Triage effectively. At almost any community, the staff could come up with a substantial wish list of upgrades and programs for residents. But before recommending any new items, managers must think about the economic payback. Apart from safety issues and legal mandates, every proposed expenditure should ultimately be tied to cash flow.
During the summer of 2017, the multifamily market in Columbia, S.C., took a major blow. The expansion of the V.C. Summer Nuclear Generating Station, a $9 billion project northeast of the state capital, was halted after years of delays and construction problems. The move cost some 5,000 local jobs. Occupancy at some communities slid as low as 30 percent. Waters Edge, a community owned by Lloyd Jones Capital, was among those affected.
Yet management’s efforts kept the impact in check and prevented occupancy from dipping below 85 percent.

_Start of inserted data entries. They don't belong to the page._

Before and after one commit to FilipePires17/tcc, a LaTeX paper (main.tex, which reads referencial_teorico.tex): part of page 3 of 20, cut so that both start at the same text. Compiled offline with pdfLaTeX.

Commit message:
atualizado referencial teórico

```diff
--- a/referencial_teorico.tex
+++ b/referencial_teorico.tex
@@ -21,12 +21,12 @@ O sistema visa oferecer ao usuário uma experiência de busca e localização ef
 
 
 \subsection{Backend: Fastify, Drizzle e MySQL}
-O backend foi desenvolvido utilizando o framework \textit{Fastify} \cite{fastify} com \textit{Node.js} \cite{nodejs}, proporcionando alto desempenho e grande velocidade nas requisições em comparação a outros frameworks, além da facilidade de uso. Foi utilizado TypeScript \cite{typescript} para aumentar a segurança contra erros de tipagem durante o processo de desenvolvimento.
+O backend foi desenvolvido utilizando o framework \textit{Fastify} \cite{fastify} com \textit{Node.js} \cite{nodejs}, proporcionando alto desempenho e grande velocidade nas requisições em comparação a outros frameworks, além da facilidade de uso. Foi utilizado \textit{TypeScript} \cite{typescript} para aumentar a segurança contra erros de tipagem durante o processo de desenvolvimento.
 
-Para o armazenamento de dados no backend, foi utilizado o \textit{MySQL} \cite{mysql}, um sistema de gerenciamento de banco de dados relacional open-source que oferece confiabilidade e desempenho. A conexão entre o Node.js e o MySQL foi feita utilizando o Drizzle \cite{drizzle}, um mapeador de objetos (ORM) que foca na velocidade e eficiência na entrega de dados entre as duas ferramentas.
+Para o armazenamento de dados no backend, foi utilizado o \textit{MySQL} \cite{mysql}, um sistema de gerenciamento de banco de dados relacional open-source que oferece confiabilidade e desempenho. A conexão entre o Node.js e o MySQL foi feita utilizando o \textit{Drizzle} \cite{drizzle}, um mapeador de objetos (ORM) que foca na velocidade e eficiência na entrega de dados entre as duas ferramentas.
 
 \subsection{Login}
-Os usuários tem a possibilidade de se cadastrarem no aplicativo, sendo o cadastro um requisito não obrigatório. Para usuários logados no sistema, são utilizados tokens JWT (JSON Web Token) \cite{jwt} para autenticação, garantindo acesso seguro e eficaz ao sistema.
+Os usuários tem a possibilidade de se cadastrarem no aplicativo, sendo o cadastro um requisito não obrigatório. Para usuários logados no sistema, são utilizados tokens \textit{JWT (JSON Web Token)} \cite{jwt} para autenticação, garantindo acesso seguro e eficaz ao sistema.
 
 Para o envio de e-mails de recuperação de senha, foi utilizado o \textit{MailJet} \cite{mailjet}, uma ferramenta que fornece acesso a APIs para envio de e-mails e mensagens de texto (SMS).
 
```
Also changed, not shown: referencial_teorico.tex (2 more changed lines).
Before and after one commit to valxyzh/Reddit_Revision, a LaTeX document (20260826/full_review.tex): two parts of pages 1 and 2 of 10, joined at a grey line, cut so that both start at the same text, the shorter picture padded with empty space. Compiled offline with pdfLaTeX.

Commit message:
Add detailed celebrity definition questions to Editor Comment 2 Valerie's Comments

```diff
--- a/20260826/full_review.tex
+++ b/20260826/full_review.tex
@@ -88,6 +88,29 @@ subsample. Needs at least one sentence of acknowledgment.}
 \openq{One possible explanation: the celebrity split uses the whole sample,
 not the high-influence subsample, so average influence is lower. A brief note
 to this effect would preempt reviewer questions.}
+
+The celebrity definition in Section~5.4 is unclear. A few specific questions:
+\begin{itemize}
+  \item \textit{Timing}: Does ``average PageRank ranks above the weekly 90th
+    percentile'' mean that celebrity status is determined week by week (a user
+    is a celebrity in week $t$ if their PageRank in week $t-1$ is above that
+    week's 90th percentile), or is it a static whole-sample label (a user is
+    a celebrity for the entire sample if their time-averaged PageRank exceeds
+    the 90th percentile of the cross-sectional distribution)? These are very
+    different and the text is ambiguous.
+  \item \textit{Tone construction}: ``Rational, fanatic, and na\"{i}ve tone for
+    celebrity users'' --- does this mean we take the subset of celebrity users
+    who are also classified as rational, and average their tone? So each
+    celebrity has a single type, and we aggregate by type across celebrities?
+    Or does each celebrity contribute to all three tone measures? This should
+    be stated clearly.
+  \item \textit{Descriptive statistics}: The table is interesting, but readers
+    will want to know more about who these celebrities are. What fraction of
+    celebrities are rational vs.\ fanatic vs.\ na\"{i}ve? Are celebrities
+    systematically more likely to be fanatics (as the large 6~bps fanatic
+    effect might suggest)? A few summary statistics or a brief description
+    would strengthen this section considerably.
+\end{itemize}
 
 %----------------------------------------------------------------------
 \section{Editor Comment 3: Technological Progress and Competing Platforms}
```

The key was investing in activities that promoted resident morale and involvement at the community. Highlights included a monthly breakfast bar; on-site and off-site activities, such as pizza night and an Easter egg hunt; and purchasing items like tennis equipment and air compressors which management made available for residents to borrow. The upshot of the strategy was a happy environment that encouraged residents to stay—and their friends to move in.
Serve as a resource. Property managers should aspire to to serve as the go-to information resource for ownership. Rather than merely reporting what’s happening at a community, it’s far more valuable for a manager to provide insight into the local market. Nor are facts and figures regurgitated from market reports what asset managers are looking for. Instead, they need what Read calls the water-cooler chatter—for example, “how are consumer preferences changing, how are tenant demands changing, what’s influencing whether tenants are staying or going.”
Read predicted that technology will streamline reporting and other management functions in the future, allowing managers to operate more efficiently. “That will free up time for property managers to engage in different things,” he said. “Technology will fundamentally change property-management expectations.”
Be creative and communicate clearly. Property managers must speak up whenever they have an idea about improving a property’s performance, even when the topic doesn’t fall within their stated job description. And when they do speak up, managers should take care to convey information effectively and deploy it in the field.
“Show up, be very confident, know your stuff and be part of the team,” Federal Realty’s Furze urged his audience at the 2018 IREM Global Summit. “If you’re not welcome at the table, it says more about the asset manager than it does about you.”
Defusing tensions between client and service provider is also vital to communication. Friction tends to arise most often “when there is some disconnect on the quality of trust,” said Kim Collins, associate director for asset services in CBRE’s Indianapolis office, during the IREM Global Summit. In one case, Collins’ team remedied a frustrating breakdown in communications by creating a master spreadsheet that provided an all-in-one tracker for functions at the property.
Read the March 2019 issue of MHN.